━━ RECORD EXTRACTS

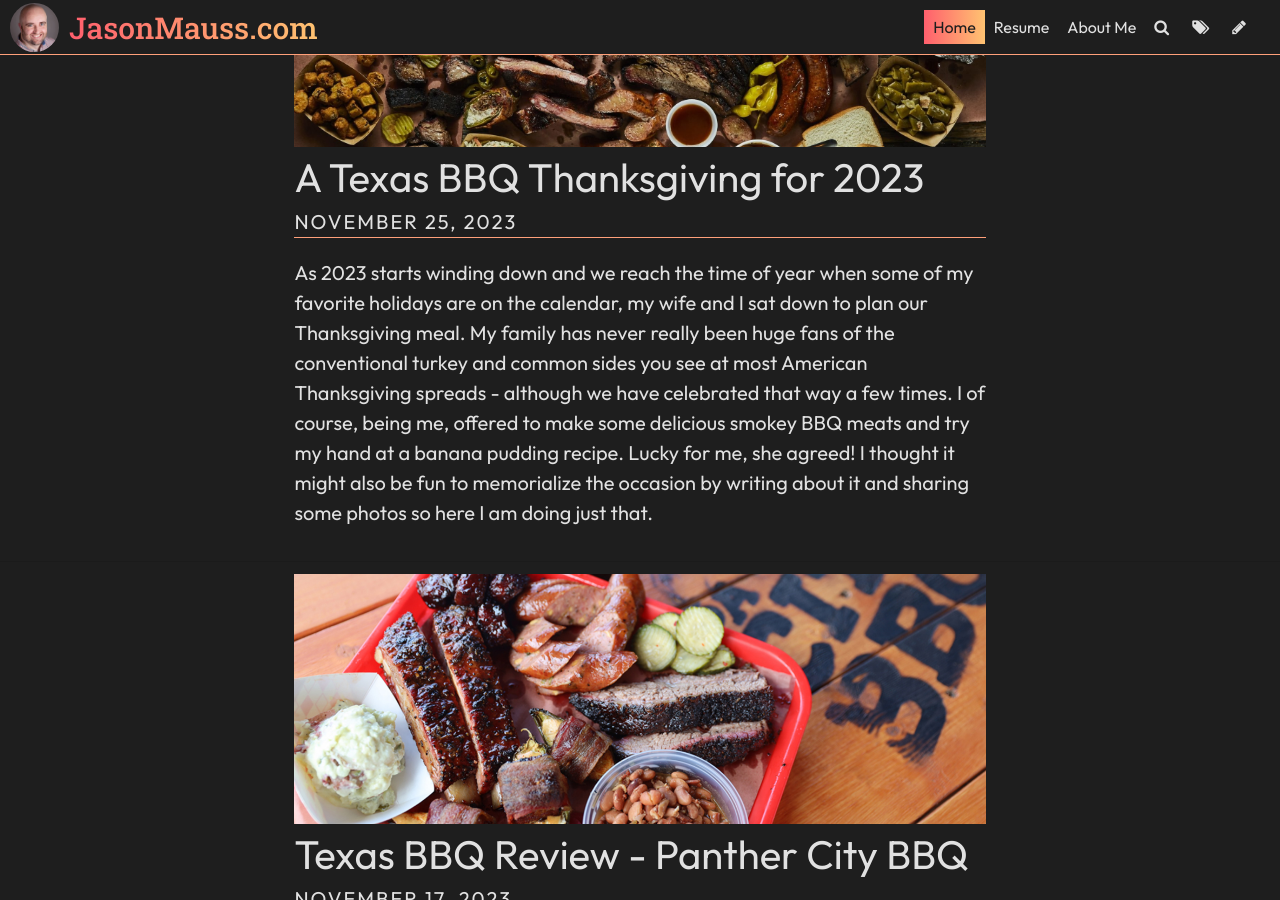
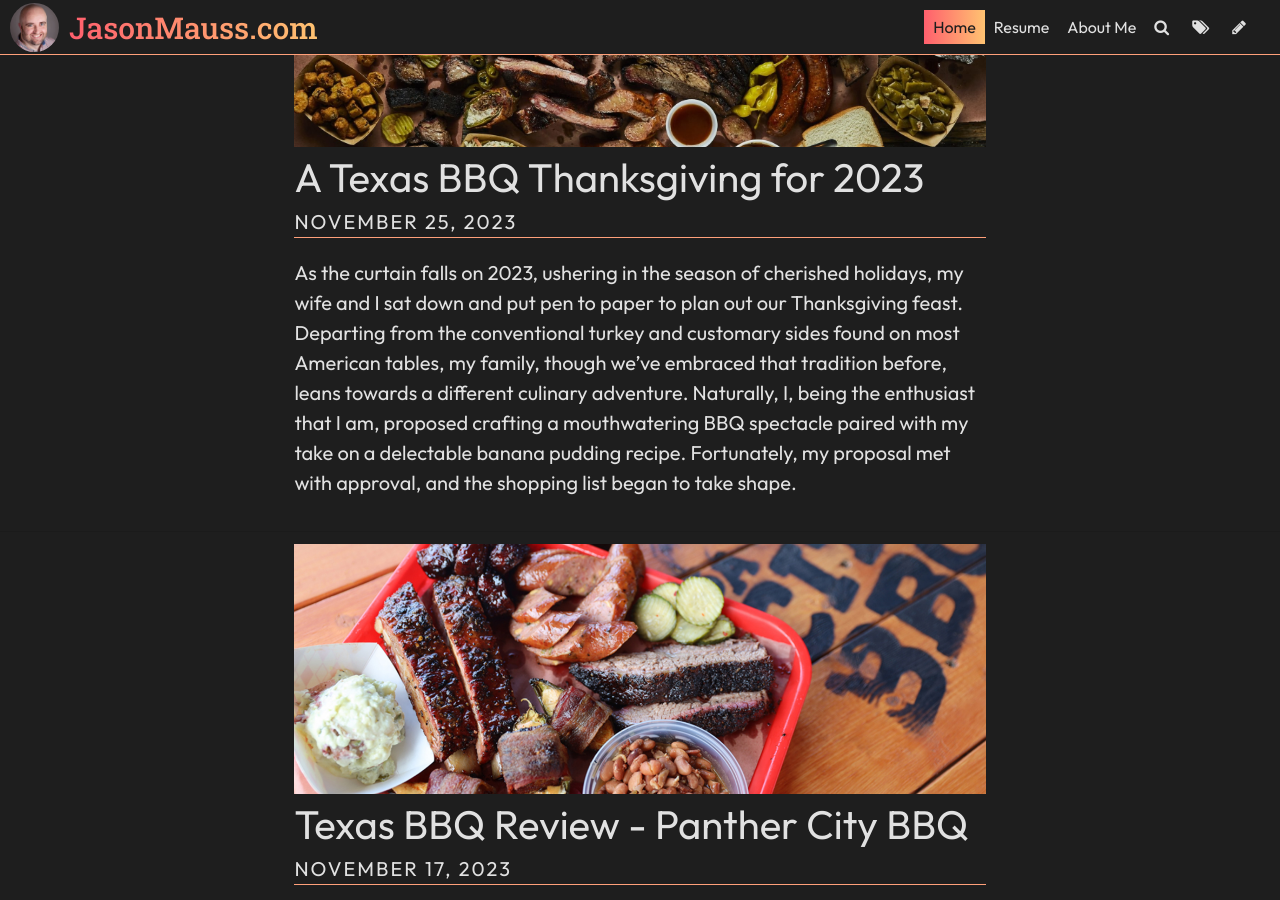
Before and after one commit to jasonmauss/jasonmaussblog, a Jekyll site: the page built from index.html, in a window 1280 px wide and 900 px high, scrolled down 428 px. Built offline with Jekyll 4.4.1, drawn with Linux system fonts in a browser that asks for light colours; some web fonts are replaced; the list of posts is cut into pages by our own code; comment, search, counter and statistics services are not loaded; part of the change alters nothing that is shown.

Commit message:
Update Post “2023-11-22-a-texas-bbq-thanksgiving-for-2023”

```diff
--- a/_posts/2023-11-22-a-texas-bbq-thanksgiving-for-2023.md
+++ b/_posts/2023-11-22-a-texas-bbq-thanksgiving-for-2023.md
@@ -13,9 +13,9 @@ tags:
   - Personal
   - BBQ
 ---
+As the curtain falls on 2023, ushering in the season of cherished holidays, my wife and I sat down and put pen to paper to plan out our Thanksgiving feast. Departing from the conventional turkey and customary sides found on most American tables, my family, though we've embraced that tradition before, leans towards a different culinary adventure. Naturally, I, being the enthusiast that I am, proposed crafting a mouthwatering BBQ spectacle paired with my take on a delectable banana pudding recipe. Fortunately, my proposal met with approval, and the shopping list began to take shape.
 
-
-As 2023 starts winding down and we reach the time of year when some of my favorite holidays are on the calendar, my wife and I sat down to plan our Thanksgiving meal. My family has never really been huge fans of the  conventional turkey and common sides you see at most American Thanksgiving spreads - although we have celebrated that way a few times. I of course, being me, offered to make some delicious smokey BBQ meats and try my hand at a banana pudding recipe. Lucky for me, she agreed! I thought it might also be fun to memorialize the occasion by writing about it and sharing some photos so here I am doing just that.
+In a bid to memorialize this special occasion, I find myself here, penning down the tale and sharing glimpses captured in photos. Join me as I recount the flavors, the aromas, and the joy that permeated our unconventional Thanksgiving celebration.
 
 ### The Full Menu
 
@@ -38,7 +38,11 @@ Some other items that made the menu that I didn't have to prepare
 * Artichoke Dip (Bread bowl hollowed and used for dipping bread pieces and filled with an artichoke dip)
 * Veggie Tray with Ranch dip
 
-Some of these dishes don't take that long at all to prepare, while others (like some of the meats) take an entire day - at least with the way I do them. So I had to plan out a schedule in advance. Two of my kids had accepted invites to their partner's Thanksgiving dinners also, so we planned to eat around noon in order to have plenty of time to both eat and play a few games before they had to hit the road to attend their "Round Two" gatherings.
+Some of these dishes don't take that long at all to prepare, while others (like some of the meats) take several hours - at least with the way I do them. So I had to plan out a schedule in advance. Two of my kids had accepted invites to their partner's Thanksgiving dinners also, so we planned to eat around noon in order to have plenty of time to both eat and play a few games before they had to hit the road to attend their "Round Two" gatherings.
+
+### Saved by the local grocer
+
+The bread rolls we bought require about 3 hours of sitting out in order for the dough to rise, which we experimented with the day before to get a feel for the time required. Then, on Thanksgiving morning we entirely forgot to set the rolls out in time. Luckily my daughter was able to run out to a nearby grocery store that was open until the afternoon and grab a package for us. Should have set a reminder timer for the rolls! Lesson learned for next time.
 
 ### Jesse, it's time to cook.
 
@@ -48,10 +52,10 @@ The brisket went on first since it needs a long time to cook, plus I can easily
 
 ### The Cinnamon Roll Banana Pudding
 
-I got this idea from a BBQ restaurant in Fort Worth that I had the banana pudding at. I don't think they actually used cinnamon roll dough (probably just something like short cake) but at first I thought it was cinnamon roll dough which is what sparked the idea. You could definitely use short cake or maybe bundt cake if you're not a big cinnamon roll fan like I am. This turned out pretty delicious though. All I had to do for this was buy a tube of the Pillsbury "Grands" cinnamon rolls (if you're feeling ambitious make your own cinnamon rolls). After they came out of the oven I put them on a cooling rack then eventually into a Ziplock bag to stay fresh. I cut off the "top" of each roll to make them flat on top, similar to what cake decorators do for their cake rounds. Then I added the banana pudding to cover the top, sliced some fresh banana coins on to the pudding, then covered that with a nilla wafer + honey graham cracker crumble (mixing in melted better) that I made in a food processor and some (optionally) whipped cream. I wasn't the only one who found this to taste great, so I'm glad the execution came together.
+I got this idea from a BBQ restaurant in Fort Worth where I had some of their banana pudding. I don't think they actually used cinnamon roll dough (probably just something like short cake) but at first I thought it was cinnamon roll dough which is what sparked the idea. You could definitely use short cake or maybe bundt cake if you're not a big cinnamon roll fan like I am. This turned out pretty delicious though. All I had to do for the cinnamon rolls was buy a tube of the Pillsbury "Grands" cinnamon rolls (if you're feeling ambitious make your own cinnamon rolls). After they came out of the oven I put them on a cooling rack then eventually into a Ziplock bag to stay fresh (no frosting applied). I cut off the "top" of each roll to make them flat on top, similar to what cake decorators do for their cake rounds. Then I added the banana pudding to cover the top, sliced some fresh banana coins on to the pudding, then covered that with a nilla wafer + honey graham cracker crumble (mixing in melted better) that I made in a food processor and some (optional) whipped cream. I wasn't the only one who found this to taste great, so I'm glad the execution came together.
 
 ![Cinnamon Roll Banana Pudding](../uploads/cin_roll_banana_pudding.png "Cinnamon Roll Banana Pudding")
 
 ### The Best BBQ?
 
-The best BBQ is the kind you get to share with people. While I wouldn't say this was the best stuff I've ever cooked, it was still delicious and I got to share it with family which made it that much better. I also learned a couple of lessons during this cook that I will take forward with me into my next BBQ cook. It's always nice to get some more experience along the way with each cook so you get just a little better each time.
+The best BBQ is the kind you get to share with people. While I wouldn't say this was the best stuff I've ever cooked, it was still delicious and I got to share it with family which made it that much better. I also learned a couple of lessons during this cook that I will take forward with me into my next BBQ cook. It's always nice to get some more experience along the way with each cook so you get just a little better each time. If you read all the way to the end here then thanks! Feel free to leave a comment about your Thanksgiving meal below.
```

━━━━

Across the whole listing above, find every line with the string "have" and copy it.

▶ **COMPLETED EXERCISE**
-As 2023 starts winding down and we reach the time of year when some of my favorite holidays are on the calendar, my wife and I sat down to plan our Thanksgiving meal. My family has never really been huge fans of the  conventional turkey and common sides you see at most American Thanksgiving spreads - although we have celebrated that way a few times. I of course, being me, offered to make some delicious smokey BBQ meats and try my hand at a banana pudding recipe. Lucky for me, she agreed! I thought it might also be fun to memorialize the occasion by writing about it and sharing some photos so here I am doing just that.
@@ -38,7 +38,11 @@ Some other items that made the menu that I didn't have to prepare
-Some of these dishes don't take that long at all to prepare, while others (like some of the meats) take an entire day - at least with the way I do them. So I had to plan out a schedule in advance. Two of my kids had accepted invites to their partner's Thanksgiving dinners also, so we planned to eat around noon in order to have plenty of time to both eat and play a few games before they had to hit the road to attend their "Round Two" gatherings.
+Some of these dishes don't take that long at all to prepare, while others (like some of the meats) take several hours - at least with the way I do them. So I had to plan out a schedule in advance. Two of my kids had accepted invites to their partner's Thanksgiving dinners also, so we planned to eat around noon in order to have plenty of time to both eat and play a few games before they had to hit the road to attend their "Round Two" gatherings.
+The bread rolls we bought require about 3 hours of sitting out in order for the dough to rise, which we experimented with the day before to get a feel for the time required. Then, on Thanksgiving morning we entirely forgot to set the rolls out in time. Luckily my daughter was able to run out to a nearby grocery store that was open until the afternoon and grab a package for us. Should have set a reminder timer for the rolls! Lesson learned for next time.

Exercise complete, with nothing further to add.